– Top UK Student Union: in the 2001 Virgin Alternative Guide to Universities

– #1 Students' Union in the UK every year since 2009 to the Times Higher Education reports.[26]


  1. ^ a b c d e f g h "SU Officers 2018/19". Sheffield Students' Union. 2018. Retrieved 11 August 2018.
  2. ^ "Facts and Figures". University of Sheffield. Retrieved 11 August 2018.
  3. ^ a b "University of Sheffield Students' Union Constitution" (PDF). Sheffield Students' Union. Retrieved 11 August 2018.
  4. ^ a b c d e f Mathers, H., (2007) Standing up for Students University of Sheffield Union of Students
  5. ^ Mathers, H., (2005) Steel City Scholars James & James ISBN 1 904 022 01 4
  6. ^ University of Sheffield Estates and Facilities Management Recent Projects.
  7. ^ "University of Sheffield Students' Union Constitution" (PDF). University of Sheffield Students' Union. May 2013. Retrieved 19 May 2014.
  8. ^ a b c d e "Current Policy". University of Sheffield Students' Union. Retrieved 13 February 2013.
  9. ^ "Archived copy". Archived from the original on 21 August 2014. Retrieved 13 May 2013.CS1 maint: Archived copy as title (link)
  10. ^
  11. ^ Archived 23 January 2016 at the Wayback Machine
  12. ^
  13. ^
  14. ^
  15. ^
  16. ^[better source needed]
  17. ^ "SU Officers' Year Book @ Sheffield Students' Union". Retrieved 16 May 2019.
  18. ^ Wilde, Robin. "Jake Verity elected President as 2019/20 Officer results announced | Forge". Retrieved 16 May 2019.
  19. ^ Warner, Ben. "At last, new SU International Students' Officer is… | Forge". Retrieved 16 May 2019.
  20. ^ Student Voice, Sheffield Students' Union
  21. ^ "Outlets and services", Sheffield Students' Union
  22. ^ The Tab Sheffield Retrieved 17 November 2017. Missing or empty |title= (help)
  23. ^ "About Us". 20 May 2013. Retrieved 20 May 2013.
  24. ^ "About Us". 20 May 2013. Retrieved 20 May 2013.
  25. ^ "NUS Awards winners announced". National Union of Students.
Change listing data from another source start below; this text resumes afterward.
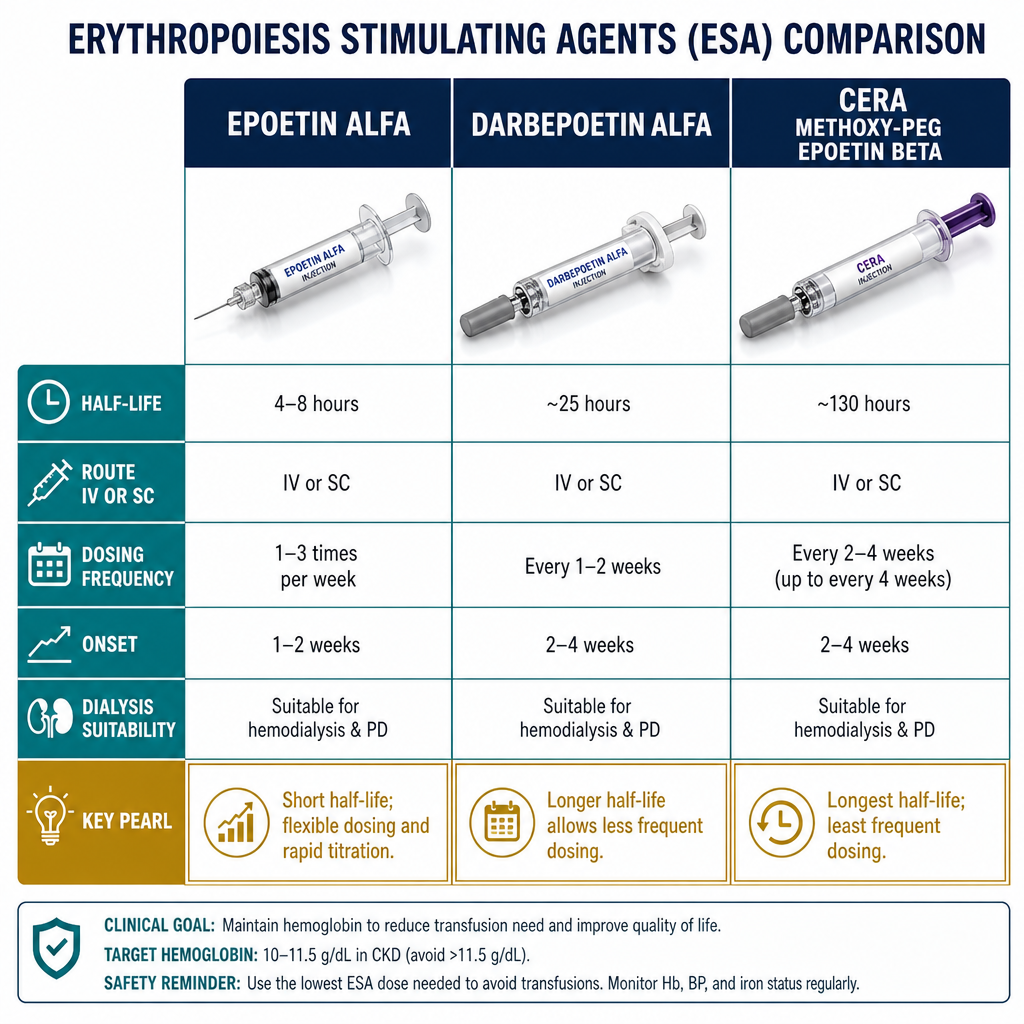
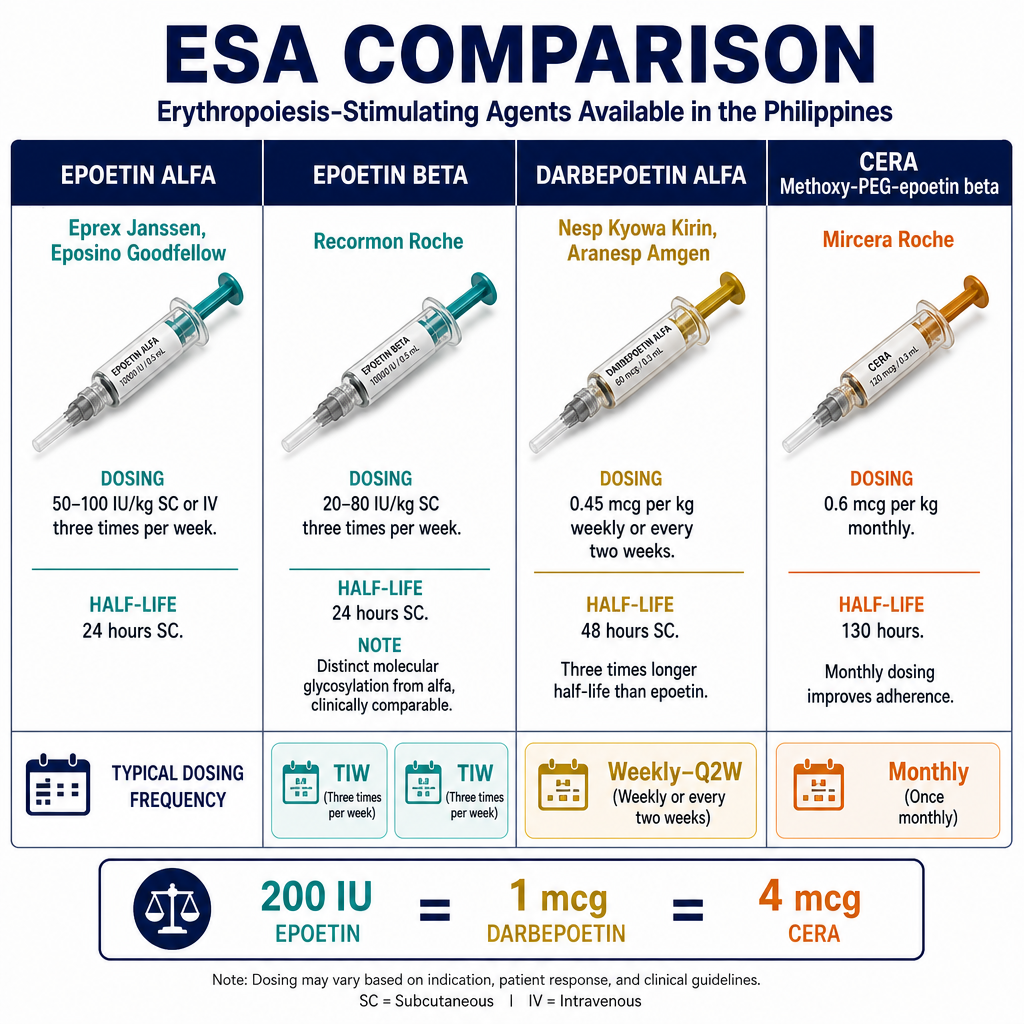
Add Recormon (epoetin beta), Nesp (darbepoetin alfa), and Ferrofer corrections
ESA agent updates throughout anemia-management.html:

Calculators (ERI Calculator + Monthly HD Checklist):
- Added Epoetin Beta — Recormon (IU) as separate dropdown option
- Updated Darbepoetin Alfa to show Nesp / Aranesp brand names
- CERA option now reads CERA — Mircera
- calcERI() and updateChecklist(): epo-beta treated same as epoetin (IU,
  no conversion needed) via || epo-beta condition
- ERI disclaimer updated to name all four agents with brand names

ESA Comparison Table (§6 ESA Therapy):
- Split combined epoetin alfa/beta row into two distinct rows:
  Epoetin Alfa (Eprex, Eposino) and Epoetin Beta (Recormon) with
  note on distinct glycosylation and unit-for-unit non-interchangeability
- Darbepoetin alfa row now shows Nesp (Kyowa Kirin) + Aranesp (Amgen)

IV Iron drug card:
- Iron Sucrose renamed from (Venofer®) to (Ferrofer® / Venofer® / Anema®)
  to reflect primary Philippines formulary branding

Patient Handout (EN/TL/CEB):
- ESA treatment section now lists brand names: Recormon, Eprex/Eposino,
  Nesp, Mircera for patient recognition at the pharmacy

ESA Comparison Image (GPT Image-2):
- Regenerated to show all four agents with Philippines brand names:
  Epoetin Alfa (Eprex/Eposino), Epoetin Beta (Recormon), Darbepoetin
  Alfa (Nesp/Aranesp), CERA (Mircera) with dosing frequency comparison

diff --git a/guides/anemia-management.html b/guides/anemia-management.html
@@ -1869,7 +1869,7 @@ function setGuideLang(lang) {
 
 <h3 style="font-size:15px;font-weight:700;color:var(--navy);margin:24px 0 14px;">IV Iron Formulations</h3>
 <div class="drug-card">
-<div class="drug-name">Iron Sucrose (Venofer®)</div>
+<div class="drug-name">Iron Sucrose (Ferrofer® / Venofer® / Anema®)</div>
 <div class="drug-row"><span class="drug-lbl">Dose (HD)</span><span class="drug-val">100 mg IV per dialysis session × 10 sessions (1,000 mg loading); maintenance 25–100 mg/session as needed</span></div>
 <div class="drug-row"><span class="drug-lbl">Dose (CKD ND/PD)</span><span class="drug-val">200–300 mg IV over 1.5–2 hours × 3–5 doses (cumulative 1,000 mg); maximum single dose 500 mg</span></div>
 <div class="drug-row"><span class="drug-lbl">Safety</span><span class="drug-val">Good; lower anaphylaxis risk than iron dextran; test dose not required</span></div>
@@ -1914,7 +1914,7 @@ function setGuideLang(lang) {
 <figure class="illus-panel" style="max-width:900px;margin:0 auto 28px;">
   <picture>
     <source srcset="../images/anemia-esa-comparison.webp" type="image/webp">
-    <img src="../images/anemia-esa-comparison.png" loading="lazy" width="1024" height="1024" alt="ESA Comparison — Epoetin Alfa vs Darbepoetin Alfa vs CERA: half-life, route, frequency, onset, dialysis suitability" style="border-radius:12px;display:block;width:100%;height:auto;">
+    <img src="../images/anemia-esa-comparison.png" loading="lazy" width="1024" height="1024" alt="ESA Comparison — Epoetin Alfa (Eprex/Eposino), Epoetin Beta (Recormon), Darbepoetin Alfa (Nesp/Aranesp), CERA (Mircera): half-life, frequency, starting dose, route, Philippines availability" style="border-radius:12px;display:block;width:100%;height:auto;">
   </picture>
 </figure>
 
@@ -1923,8 +1923,9 @@ function setGuideLang(lang) {
 <table class="tx-matrix">
 <thead><tr><th>Agent</th><th>Half-Life</th><th>Frequency</th><th>Starting Dose</th><th>Route</th><th>Notes</th></tr></thead>
 <tbody>
-<tr><td><strong>Epoetin alfa / beta</strong><br><small>(Eprex®, NeoRecormon®)</small></td><td>6–8 h IV; 24 h SC</td><td>3×/week</td><td>50–100 IU/kg SC or IV</td><td>SC preferred (ND/PD); IV (HD)</td><td>First-generation ESA; widely available; biosimilars available</td></tr>
-<tr><td><strong>Darbepoetin alfa</strong><br><small>(Aranesp®)</small></td><td>25 h IV; 48 h SC</td><td>Weekly or q2 weeks</td><td>0.45 µg/kg once weekly</td><td>SC or IV</td><td>~3× longer half-life; q2w dosing in stable patients</td></tr>
+<tr><td><strong>Epoetin Alfa</strong><br><small>Eprex® (Janssen), Eposino® (Goodfellow)</small></td><td>6–8 h IV; 24 h SC</td><td>2–3×/week</td><td>50–100 IU/kg SC or IV</td><td>SC preferred (ND/PD); IV (HD)</td><td>First-generation ESA; widely available in PH dialysis centers. Biosimilars available.</td></tr>
+<tr><td><strong>Epoetin Beta</strong><br><small>Recormon® (Roche)</small></td><td>6–8 h IV; 24 h SC</td><td>2–3×/week</td><td>20–80 IU/kg SC or IV 3×/week</td><td>SC preferred; IV during HD</td><td>Distinct glycosylation from alfa; same EPO receptor, comparable clinical efficacy. Available in 2,000 / 5,000 / 10,000 IU prefilled syringes. Not interchangeable unit-for-unit without physician confirmation.</td></tr>
+<tr><td><strong>Darbepoetin Alfa</strong><br><small>Nesp® (Kyowa Kirin), Aranesp® (Amgen)</small></td><td>25 h IV; 48 h SC</td><td>Weekly or q2 weeks</td><td>0.45 µg/kg once weekly</td><td>SC or IV</td><td>~3× longer half-life than epoetin; q2w dosing in stable patients. Nesp available in PH. Conversion: 200 IU epoetin = 1 µg darbepoetin.</td></tr>
 <tr><td><strong>Methoxy PEG-epoetin beta</strong><br><small>(CERA / Mircera®)</small></td><td>130 h SC</td><td>Monthly</td><td>0.6 µg/kg SC monthly</td><td>SC or IV</td><td>Monthly dosing → better adherence; conversion: 200 IU epoetin ≈ 1 µg darbepoetin ≈ 4 µg CERA</td></tr>
 <tr><td><strong>Biosimilar epoetin</strong></td><td>Similar to originator</td><td>3×/week</td><td>Same as reference</td><td>SC or IV</td><td>Non-interchangeable without physician oversight; PRCA risk same as originator</td></tr>
 </tbody>
@@ -2409,9 +2410,10 @@ function setGuideLang(lang) {
         <label>ESA Type</label>
         <select id="chk-esa-type" onchange="updateChecklist()">
           <option value="">Select…</option>
-          <option value="epoetin">Epoetin Alfa (IU)</option>
-          <option value="darbe">Darbepoetin Alfa (µg)</option>
-          <option value="cera">CERA / Mircera (µg)</option>
+          <option value="epoetin">Epoetin Alfa — Eprex / Eposino (IU)</option>
+          <option value="epo-beta">Epoetin Beta — Recormon (IU)</option>
+          <option value="darbe">Darbepoetin Alfa — Nesp / Aranesp (µg)</option>
+          <option value="cera">CERA — Mircera (µg)</option>
           <option value="none">Not on ESA</option>
         </select>
       </div>
@@ -2507,11 +2509,12 @@ function setGuideLang(lang) {
         <label>ESA Type</label>
         <select id="eri-esa-type" onchange="calcERI()">
           <option value="">Select ESA…</option>
-          <option value="epoetin">Epoetin Alfa (IU)</option>
-          <option value="darbe">Darbepoetin Alfa (µg)</option>
-          <option value="cera">CERA / Mircera (µg)</option>
+          <option value="epoetin">Epoetin Alfa — Eprex / Eposino (IU)</option>
+          <option value="epo-beta">Epoetin Beta — Recormon (IU)</option>
+          <option value="darbe">Darbepoetin Alfa — Nesp / Aranesp (µg)</option>
+          <option value="cera">CERA — Mircera (µg)</option>
         </select>
-        <div class="field-hint">Darbepoetin and CERA are converted to IU equivalents (1 µg = 200 IU)</div>
+        <div class="field-hint">Epoetin alfa/beta: enter IU. Darbepoetin and CERA: enter µg → converted to IU (×200)</div>
       </div>
       <div class="calc-field">
         <label id="eri-dose-label">Dose per Administration</label>
@@ -2562,7 +2565,7 @@ function setGuideLang(lang) {
       <div class="calc-verdict-text" id="eri-verdict"></div>
       <div class="calc-action-text" id="eri-action"></div>
     </div>
-    <p class="calc-disclaimer">⚕ ERI = (Total weekly ESA dose in IU ÷ weight in kg) ÷ Hgb in g/dL. Darbepoetin and CERA converted using 1 µg = 200 IU epoetin equivalent. ERI &gt;10 IU/kg/week/g/dL is associated with increased cardiovascular mortality and hospitalizations (Kalantar-Zadeh et al.). Interpret alongside clinical context. For educational use only — dosing decisions require physician assessment.</p>
+    <p class="calc-disclaimer">⚕ ERI = (Total weekly ESA dose in IU ÷ weight in kg) ÷ Hgb in g/dL. Epoetin alfa (Eprex, Eposino) and epoetin beta (Recormon) are both IU-based — enter dose directly. Darbepoetin alfa (Nesp, Aranesp) and CERA (Mircera) are entered in µg and converted using 1 µg = 200 IU epoetin equivalent. ERI &gt;10 IU/kg/week/g/dL is associated with increased cardiovascular mortality and hospitalizations (Kalantar-Zadeh et al.). Interpret alongside clinical context. For educational use only — dosing decisions require physician assessment.</p>
   </div>
 </div>
 <div class="feature-card" style="padding:28px;grid-column:1/-1;">
@@ -2739,7 +2742,7 @@ function setGuideLang(lang) {
         <div style="font-size:14px;font-weight:700;color:var(--navy);margin-bottom:10px;">💊 Your Treatment Plan</div>
         <div style="font-size:13px;color:#2c3340;line-height:1.8;">
           <p style="margin:0 0 8px;"><strong style="color:var(--teal);">Iron supplements</strong> — Oral iron tablets or IV iron drip given at dialysis. Iron feeds your red blood cells.</p>
-          <p style="margin:0 0 8px;"><strong style="color:var(--teal);">EPO injections (ESA)</strong> — A medicine that signals your bone marrow to make red blood cells, replacing what your kidneys can't produce.</p>
+          <p style="margin:0 0 8px;"><strong style="color:var(--teal);">EPO injections (ESA)</strong> — A medicine that signals your bone marrow to make red blood cells, replacing what your kidneys can't produce. Common brands: <strong>Recormon</strong> (epoetin beta), <strong>Eprex</strong> / <strong>Eposino</strong> (epoetin alfa), <strong>Nesp</strong> (darbepoetin alfa, weekly), <strong>Mircera</strong> (monthly injection).</p>
           <p style="margin:0;"><strong style="color:var(--teal);">Iron-rich foods</strong> — Red meat, dark leafy greens, beans, fortified cereals. Ask your dietitian for a kidney-safe food list.</p>
         </div>
       </div>
@@ -2784,7 +2787,7 @@ function setGuideLang(lang) {
         <div style="font-size:14px;font-weight:700;color:var(--navy);margin-bottom:10px;">💊 Ang Iyong Plano sa Paggamot</div>
         <div style="font-size:13px;color:#2c3340;line-height:1.8;">
           <p style="margin:0 0 8px;"><strong style="color:var(--teal);">Mga supplement ng iron</strong> — Oral na tablet ng iron o IV drip ng iron sa dialysis. Pinakain ng iron ang iyong mga pulang selula.</p>
-          <p style="margin:0 0 8px;"><strong style="color:var(--teal);">Mga iniksyon ng EPO (ESA)</strong> — Gamot na nagsasabi sa iyong bone marrow na gumawa ng mga pulang selula, pinapalitan ang hindi na magawa ng iyong mga bato.</p>
+          <p style="margin:0 0 8px;"><strong style="color:var(--teal);">Mga iniksyon ng EPO (ESA)</strong> — Gamot na nagsasabi sa iyong bone marrow na gumawa ng mga pulang selula, pinapalitan ang hindi na magawa ng iyong mga bato. Mga pangalang brand: <strong>Recormon</strong>, <strong>Eprex</strong>, <strong>Nesp</strong>, <strong>Mircera</strong>.</p>
           <p style="margin:0;"><strong style="color:var(--teal);">Mga pagkaing mayaman sa iron</strong> — Pulang karne, madilim na gulay, beans, fortified na cereal. Humingi sa iyong diyetisyano ng ligtas na listahan para sa bato.</p>
         </div>
       </div>
@@ -2829,7 +2832,7 @@ function setGuideLang(lang) {
         <div style="font-size:14px;font-weight:700;color:var(--navy);margin-bottom:10px;">💊 Ang Imong Plano sa Pagtambal</div>
         <div style="font-size:13px;color:#2c3340;line-height:1.8;">
           <p style="margin:0 0 8px;"><strong style="color:var(--teal);">Mga supplement sa iron</strong> — Oral nga tablet sa iron o IV drip sa iron sa dialysis. Ang iron nagpakaon sa imong mga pulang selula.</p>
-          <p style="margin:0 0 8px;"><strong style="color:var(--teal);">Mga injection sa EPO (ESA)</strong> — Tambal nga nagsinyas sa imong bone marrow nga maghimo og mga pulang selula, nagpuli sa dili na mahimo sa imong mga kidney.</p>
+          <p style="margin:0 0 8px;"><strong style="color:var(--teal);">Mga injection sa EPO (ESA)</strong> — Tambal nga nagsinyas sa imong bone marrow nga maghimo og mga pulang selula, nagpuli sa dili na mahimo sa imong mga kidney. Mga brand: <strong>Recormon</strong>, <strong>Eprex</strong>, <strong>Nesp</strong>, <strong>Mircera</strong>.</p>
           <p style="margin:0;"><strong style="color:var(--teal);">Mga pagkaon nga dato sa iron</strong> — Pula nga karne, mapurog nga dahon, beans, fortified nga cereal. Pangayo sa imong diyetisyan og listahan nga luwas alang sa kidney.</p>
         </div>
       </div>
@@ -3196,7 +3199,7 @@ function updateChecklist(){
   const eriAlert    = document.getElementById('chk-eri-alert');
 
   if(esaT && esaT !== 'none' && !isNaN(dose) && !isNaN(freq) && !isNaN(wt) && !isNaN(hgb) && wt > 0 && hgb > 0){
-    const iuPerAdmin = (esaT === 'epoetin') ? dose : dose * 200;
+    const iuPerAdmin = (esaT === 'epoetin' || esaT === 'epo-beta') ? dose : dose * 200;
     const weeklyIuKg = (iuPerAdmin * freq) / wt;
     const eri        = weeklyIuKg / hgb;
     eriWeeklyEl.textContent = Math.round(weeklyIuKg).toLocaleString() + ' IU/kg/wk';
@@ -3253,12 +3256,12 @@ function calcERI(){
   // Update dose label / hint based on ESA type
   const doseLabel = document.getElementById('eri-dose-label');
   const doseHint  = document.getElementById('eri-dose-hint');
-  if (esaType === 'epoetin') {
+  if (esaType === 'epoetin' || esaType === 'epo-beta') {
     doseLabel.textContent = 'Dose per Administration (IU)';
-    doseHint.textContent  = 'Enter dose in International Units (IU). E.g. 4000 IU';
+    doseHint.textContent  = 'Enter dose in International Units (IU). E.g. 4000 IU (epoetin alfa/beta are both IU-based)';
   } else if (esaType === 'darbe' || esaType === 'cera') {
     doseLabel.textContent = 'Dose per Administration (µg)';
-    doseHint.textContent  = 'Enter dose in micrograms (µg). Will be converted to IU (×200)';
+    doseHint.textContent  = 'Enter dose in micrograms (µg). Converted to IU equivalent (×200) for ERI calculation';
   }
 
   // Need all fields to proceed
@@ -3267,8 +3270,8 @@ function calcERI(){
     return;
   }
 
-  // Convert to IU equivalents
-  const iu_per_admin = (esaType === 'epoetin') ? dose : dose * 200;
+  // Convert to IU equivalents (epoetin alfa and beta are both IU-based; darbe/CERA in µg ×200)
+  const iu_per_admin = (esaType === 'epoetin' || esaType === 'epo-beta') ? dose : dose * 200;
 
   // Weekly IU total
   const weekly_iu = iu_per_admin * freq;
Retrieved 11 May 2009.
  26. ^ Missing or empty |title= (help)

External links[edit]

Coordinates: 53°22′50.2″N 1°29′14.6″W / 53.380611°N 1.487389°W / 53.380611; -1.487389